What to produce: Only lines holding the word "shown" are needed; copy each of them from the material.

Given data:
┄┄┄┄┄┄┄┄┄┄┄┄┄┄┄┄┄┄┄┄

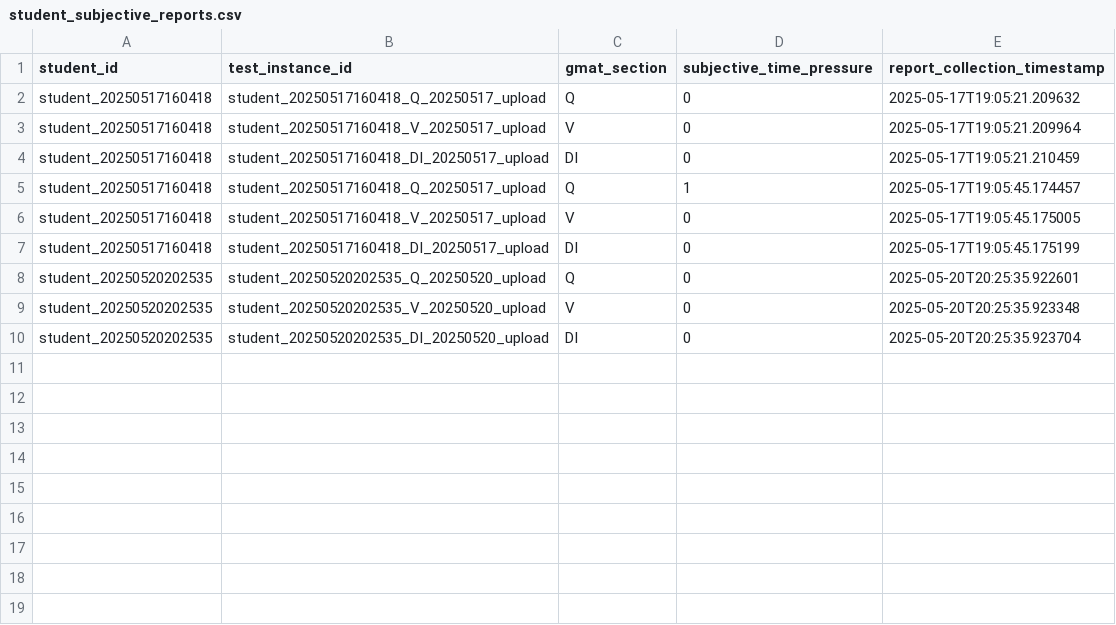
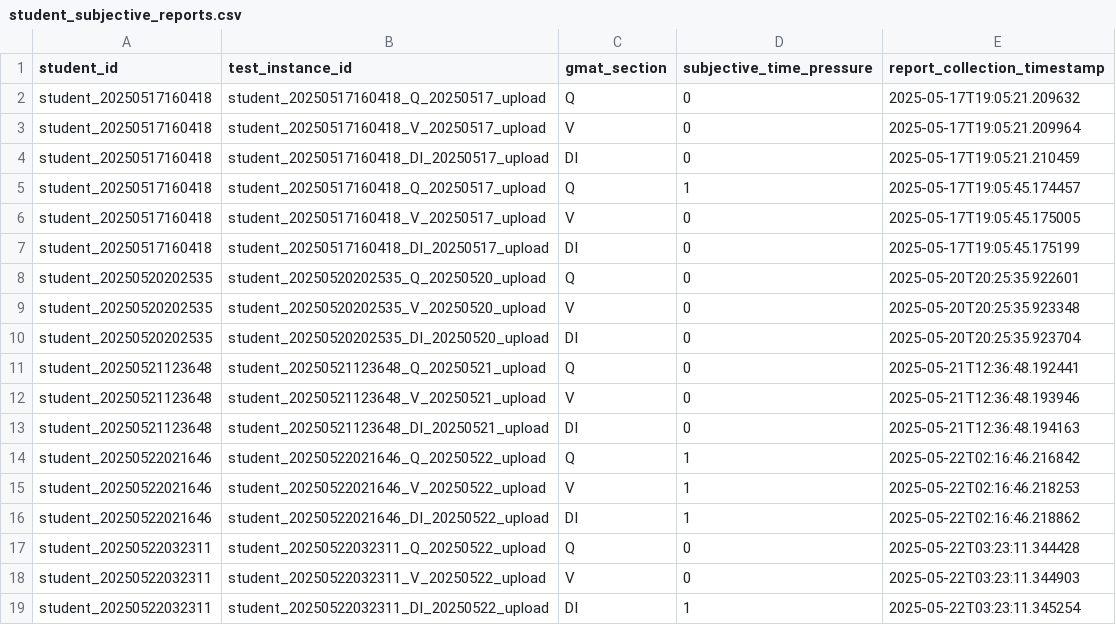
Before and after one commit to danyuchn/GMAT-score-report-analysis, a CSV file: gmat_diagnosis_app/student_subjective_reports.csv, drawn as a sheet.

```diff
--- a/gmat_diagnosis_app/student_subjective_reports.csv
+++ b/gmat_diagnosis_app/student_subjective_reports.csv
@@ -10 +10,10 @@ student_20250520202535,student_20250520202535_V_20250520_upload,V,0,2025-05-20T2
 student_20250520202535,student_20250520202535_DI_20250520_upload,DI,0,2025-05-20T20:25:35.923704
+student_20250521123648,student_20250521123648_Q_20250521_upload,Q,0,2025-05-21T12:36:48.192441
+student_20250521123648,student_20250521123648_V_20250521_upload,V,0,2025-05-21T12:36:48.193946
+student_20250521123648,student_20250521123648_DI_20250521_upload,DI,0,2025-05-21T12:36:48.194163
+student_20250522021646,student_20250522021646_Q_20250522_upload,Q,1,2025-05-22T02:16:46.216842
+student_20250522021646,student_20250522021646_V_20250522_upload,V,1,2025-05-22T02:16:46.218253
+student_20250522021646,student_20250522021646_DI_20250522_upload,DI,1,2025-05-22T02:16:46.218862
+student_20250522032311,student_20250522032311_Q_20250522_upload,Q,0,2025-05-22T03:23:11.344428
+student_20250522032311,student_20250522032311_V_20250522_upload,V,0,2025-05-22T03:23:11.344903
+student_20250522032311,student_20250522032311_DI_20250522_upload,DI,1,2025-05-22T03:23:11.345254
```
Also changed, not shown: 1 other file.
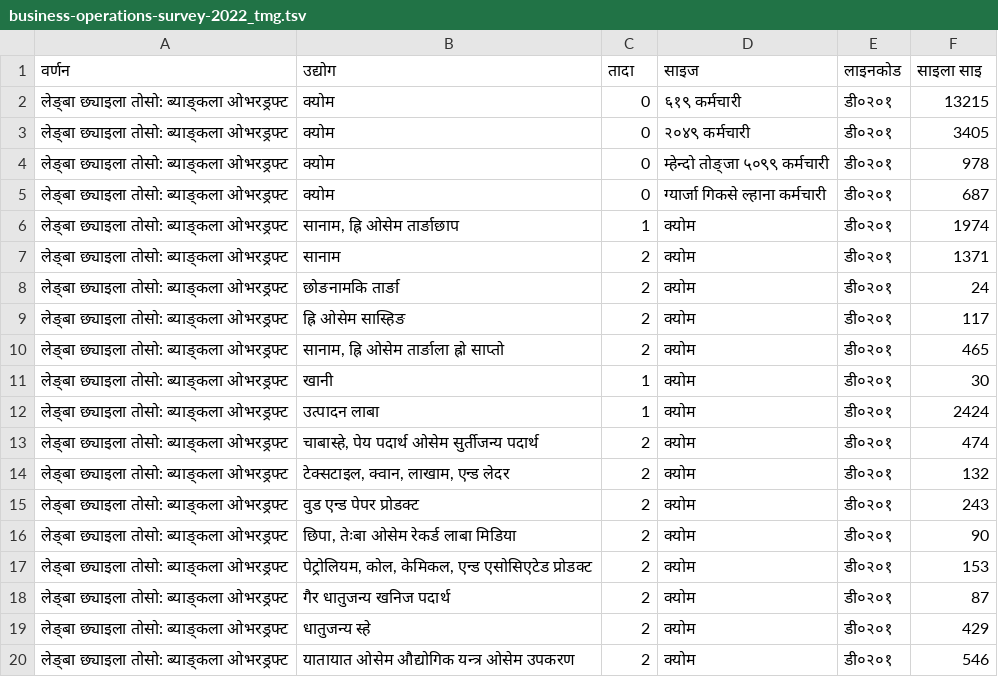
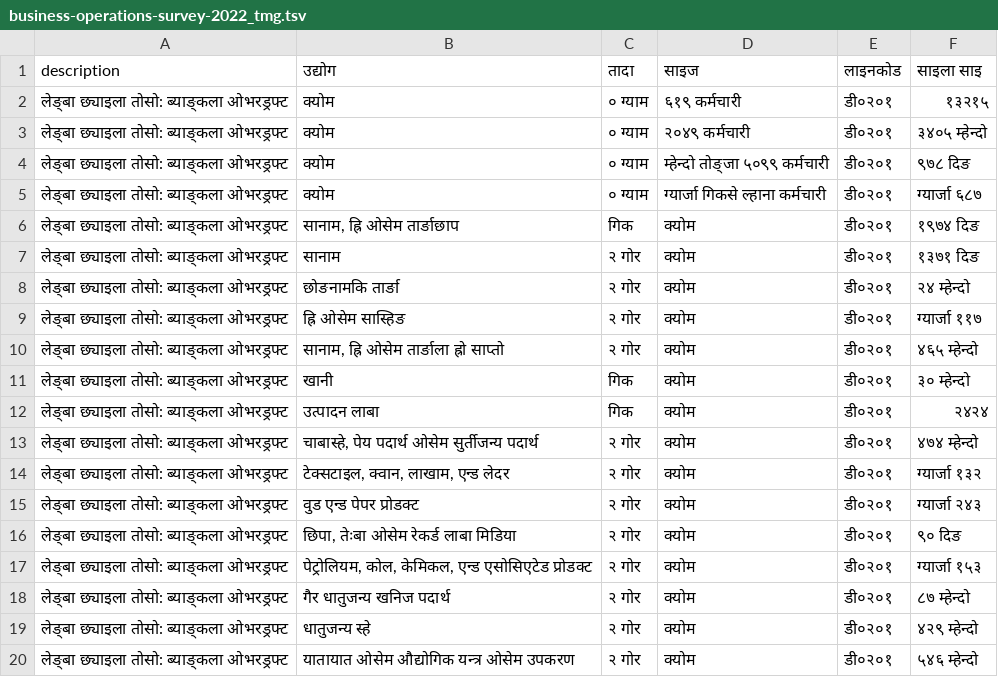
Before and after one commit to swastik-bhandari/Layout-Preserving-Document-Translator-Better-PDF-Translation-than-Google-Translate-, a TSV file: TestFiles/tsv_translation/business-operations-survey-2022_tmg.tsv, drawn as a sheet.

```diff
--- a/TestFiles/tsv_translation/business-operations-survey-2022_tmg.tsv
+++ b/TestFiles/tsv_translation/business-operations-survey-2022_tmg.tsv
@@ -1,20 +1,20 @@
-वर्णन	उद्योग	तादा	साइज	लाइनकोड	साइला साइ
-लेङ्बा छ्याइला तोसो: ब्याङ्कला ओभरड्रफ्ट	क्योम	0	६१९ कर्मचारी	डी०२०१	13215
-लेङ्बा छ्याइला तोसो: ब्याङ्कला ओभरड्रफ्ट	क्योम	0	२०४९ कर्मचारी	डी०२०१	3405
-लेङ्बा छ्याइला तोसो: ब्याङ्कला ओभरड्रफ्ट	क्योम	0	म्हेन्दो तोङ्जा ५०९९ कर्मचारी	डी०२०१	978
-लेङ्बा छ्याइला तोसो: ब्याङ्कला ओभरड्रफ्ट	क्योम	0	ग्यार्जा गिकसे ल्हाना कर्मचारी	डी०२०१	687
-लेङ्बा छ्याइला तोसो: ब्याङ्कला ओभरड्रफ्ट	सानाम, ह्रि ओसेम तार्ङाछाप	1	क्योम	डी०२०१	1974
-लेङ्बा छ्याइला तोसो: ब्याङ्कला ओभरड्रफ्ट	सानाम	2	क्योम	डी०२०१	1371
-लेङ्बा छ्याइला तोसो: ब्याङ्कला ओभरड्रफ्ट	छोङनामकि तार्ङा	2	क्योम	डी०२०१	24
-लेङ्बा छ्याइला तोसो: ब्याङ्कला ओभरड्रफ्ट	ह्रि ओसेम सास्हिङ	2	क्योम	डी०२०१	117
-लेङ्बा छ्याइला तोसो: ब्याङ्कला ओभरड्रफ्ट	सानाम, ह्रि ओसेम तार्ङाला ह्रो साप्तो	2	क्योम	डी०२०१	465
-लेङ्बा छ्याइला तोसो: ब्याङ्कला ओभरड्रफ्ट	खानी	1	क्योम	डी०२०१	30
-लेङ्बा छ्याइला तोसो: ब्याङ्कला ओभरड्रफ्ट	उत्पादन लाबा	1	क्योम	डी०२०१	2424
-लेङ्बा छ्याइला तोसो: ब्याङ्कला ओभरड्रफ्ट	चाबास्हे, पेय पदार्थ ओसेम सुर्तीजन्य पदार्थ	2	क्योम	डी०२०१	474
-लेङ्बा छ्याइला तोसो: ब्याङ्कला ओभरड्रफ्ट	टेक्सटाइल, क्वान, लाखाम, एन्ड लेदर	2	क्योम	डी०२०१	132
-लेङ्बा छ्याइला तोसो: ब्याङ्कला ओभरड्रफ्ट	वुड एन्ड पेपर प्रोडक्ट	2	क्योम	डी०२०१	243
-लेङ्बा छ्याइला तोसो: ब्याङ्कला ओभरड्रफ्ट	छिपा, तेःबा ओसेम रेकर्ड लाबा मिडिया	2	क्योम	डी०२०१	90
-लेङ्बा छ्याइला तोसो: ब्याङ्कला ओभरड्रफ्ट	पेट्रोलियम, कोल, केमिकल, एन्ड एसोसिएटेड प्रोडक्ट	2	क्योम	डी०२०१	153
-लेङ्बा छ्याइला तोसो: ब्याङ्कला ओभरड्रफ्ट	गैर धातुजन्य खनिज पदार्थ	2	क्योम	डी०२०१	87
-लेङ्बा छ्याइला तोसो: ब्याङ्कला ओभरड्रफ्ट	धातुजन्य स्हे	2	क्योम	डी०२०१	429
-लेङ्बा छ्याइला तोसो: ब्याङ्कला ओभरड्रफ्ट	यातायात ओसेम औद्योगिक यन्त्र ओसेम उपकरण	2	क्योम	डी०२०१	546
+description	उद्योग	तादा	साइज	लाइनकोड	साइला साइ
+लेङ्बा छ्याइला तोसो: ब्याङ्कला ओभरड्रफ्ट	क्योम	० ग्याम	६१९ कर्मचारी	डी०२०१	१३२१५
+लेङ्बा छ्याइला तोसो: ब्याङ्कला ओभरड्रफ्ट	क्योम	० ग्याम	२०४९ कर्मचारी	डी०२०१	३४०५ म्हेन्दो
+लेङ्बा छ्याइला तोसो: ब्याङ्कला ओभरड्रफ्ट	क्योम	० ग्याम	म्हेन्दो तोङ्जा ५०९९ कर्मचारी	डी०२०१	९७८ दिङ
+लेङ्बा छ्याइला तोसो: ब्याङ्कला ओभरड्रफ्ट	क्योम	० ग्याम	ग्यार्जा गिकसे ल्हाना कर्मचारी	डी०२०१	ग्यार्जा ६८७
+लेङ्बा छ्याइला तोसो: ब्याङ्कला ओभरड्रफ्ट	सानाम, ह्रि ओसेम तार्ङाछाप	गिक	क्योम	डी०२०१	१९७४ दिङ
+लेङ्बा छ्याइला तोसो: ब्याङ्कला ओभरड्रफ्ट	सानाम	२ गोर	क्योम	डी०२०१	१३७१ दिङ
+लेङ्बा छ्याइला तोसो: ब्याङ्कला ओभरड्रफ्ट	छोङनामकि तार्ङा	२ गोर	क्योम	डी०२०१	२४ म्हेन्दो
+लेङ्बा छ्याइला तोसो: ब्याङ्कला ओभरड्रफ्ट	ह्रि ओसेम सास्हिङ	२ गोर	क्योम	डी०२०१	ग्यार्जा ११७
+लेङ्बा छ्याइला तोसो: ब्याङ्कला ओभरड्रफ्ट	सानाम, ह्रि ओसेम तार्ङाला ह्रो साप्तो	२ गोर	क्योम	डी०२०१	४६५ म्हेन्दो
+लेङ्बा छ्याइला तोसो: ब्याङ्कला ओभरड्रफ्ट	खानी	गिक	क्योम	डी०२०१	३० म्हेन्दो
+लेङ्बा छ्याइला तोसो: ब्याङ्कला ओभरड्रफ्ट	उत्पादन लाबा	गिक	क्योम	डी०२०१	२४२४
+लेङ्बा छ्याइला तोसो: ब्याङ्कला ओभरड्रफ्ट	चाबास्हे, पेय पदार्थ ओसेम सुर्तीजन्य पदार्थ	२ गोर	क्योम	डी०२०१	४७४ म्हेन्दो
+लेङ्बा छ्याइला तोसो: ब्याङ्कला ओभरड्रफ्ट	टेक्सटाइल, क्वान, लाखाम, एन्ड लेदर	२ गोर	क्योम	डी०२०१	ग्यार्जा १३२
+लेङ्बा छ्याइला तोसो: ब्याङ्कला ओभरड्रफ्ट	वुड एन्ड पेपर प्रोडक्ट	२ गोर	क्योम	डी०२०१	ग्यार्जा २४३
+लेङ्बा छ्याइला तोसो: ब्याङ्कला ओभरड्रफ्ट	छिपा, तेःबा ओसेम रेकर्ड लाबा मिडिया	२ गोर	क्योम	डी०२०१	९० दिङ
+लेङ्बा छ्याइला तोसो: ब्याङ्कला ओभरड्रफ्ट	पेट्रोलियम, कोल, केमिकल, एन्ड एसोसिएटेड प्रोडक्ट	२ गोर	क्योम	डी०२०१	ग्यार्जा १५३
+लेङ्बा छ्याइला तोसो: ब्याङ्कला ओभरड्रफ्ट	गैर धातुजन्य खनिज पदार्थ	२ गोर	क्योम	डी०२०१	८७ म्हेन्दो
+लेङ्बा छ्याइला तोसो: ब्याङ्कला ओभरड्रफ्ट	धातुजन्य स्हे	२ गोर	क्योम	डी०२०१	४२९ म्हेन्दो
+लेङ्बा छ्याइला तोसो: ब्याङ्कला ओभरड्रफ्ट	यातायात ओसेम औद्योगिक यन्त्र ओसेम उपकरण	२ गोर	क्योम	डी०२०१	५४६ म्हेन्दो
```
Also changed, not shown: TestFiles/csv_translation/business-operations-survey-2022_ne.csv, TestFiles/csv_translation/business-operations-survey-2022_tmg.csv, 2 other files.
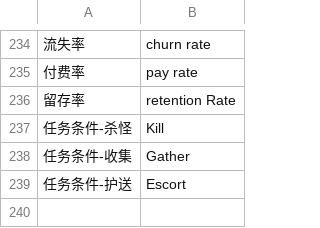
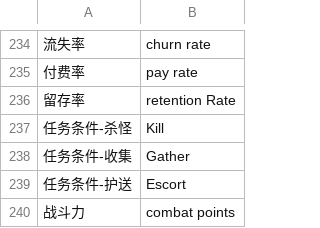
Before and after one commit to kinbei/Game-English-Words, a CSV file: words.csv, drawn as a sheet; only a part is shown, gaps mark what is left out; the diff names each change by its address in the sheet, - before the commit and + after, or states it on an @@ line.

Commit message:
Update words.csv

```diff
--- a/words.csv
+++ b/words.csv
+row 240: 战斗力 | combat points
```
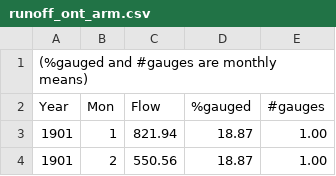
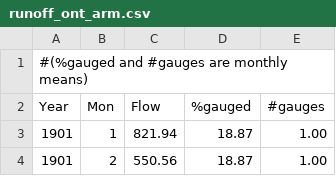
Before and after one commit to nikaslukyanov/Math-Modeling-Comp-2025, a CSV file: Great Lakes Data/runoff_ont_arm.csv, drawn as a sheet; only a part is shown.

Commit message:
Update runoff_ont_arm.csv

```diff
--- a/Great Lakes Data/runoff_ont_arm.csv
+++ b/Great Lakes Data/runoff_ont_arm.csv
@@ -1,2 +1,2 @@
-(%gauged and #gauges are monthly means)
+#(%gauged and #gauges are monthly means)
 Year,Mon,    Flow, %gauged, #gauges,
```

┄┄┄┄┄┄┄┄┄┄┄┄┄┄┄┄┄┄┄┄

Result for this exercise:
Also changed, not shown: 1 other file.
Also changed, not shown: TestFiles/csv_translation/business-operations-survey-2022_ne.csv, TestFiles/csv_translation/business-operations-survey-2022_tmg.csv, 2 other files.
Before and after one commit to kinbei/Game-English-Words, a CSV file: words.csv, drawn as a sheet; only a part is shown, gaps mark what is left out; the diff names each change by its address in the sheet, - before the commit and + after, or states it on an @@ line.
Before and after one commit to nikaslukyanov/Math-Modeling-Comp-2025, a CSV file: Great Lakes Data/runoff_ont_arm.csv, drawn as a sheet; only a part is shown.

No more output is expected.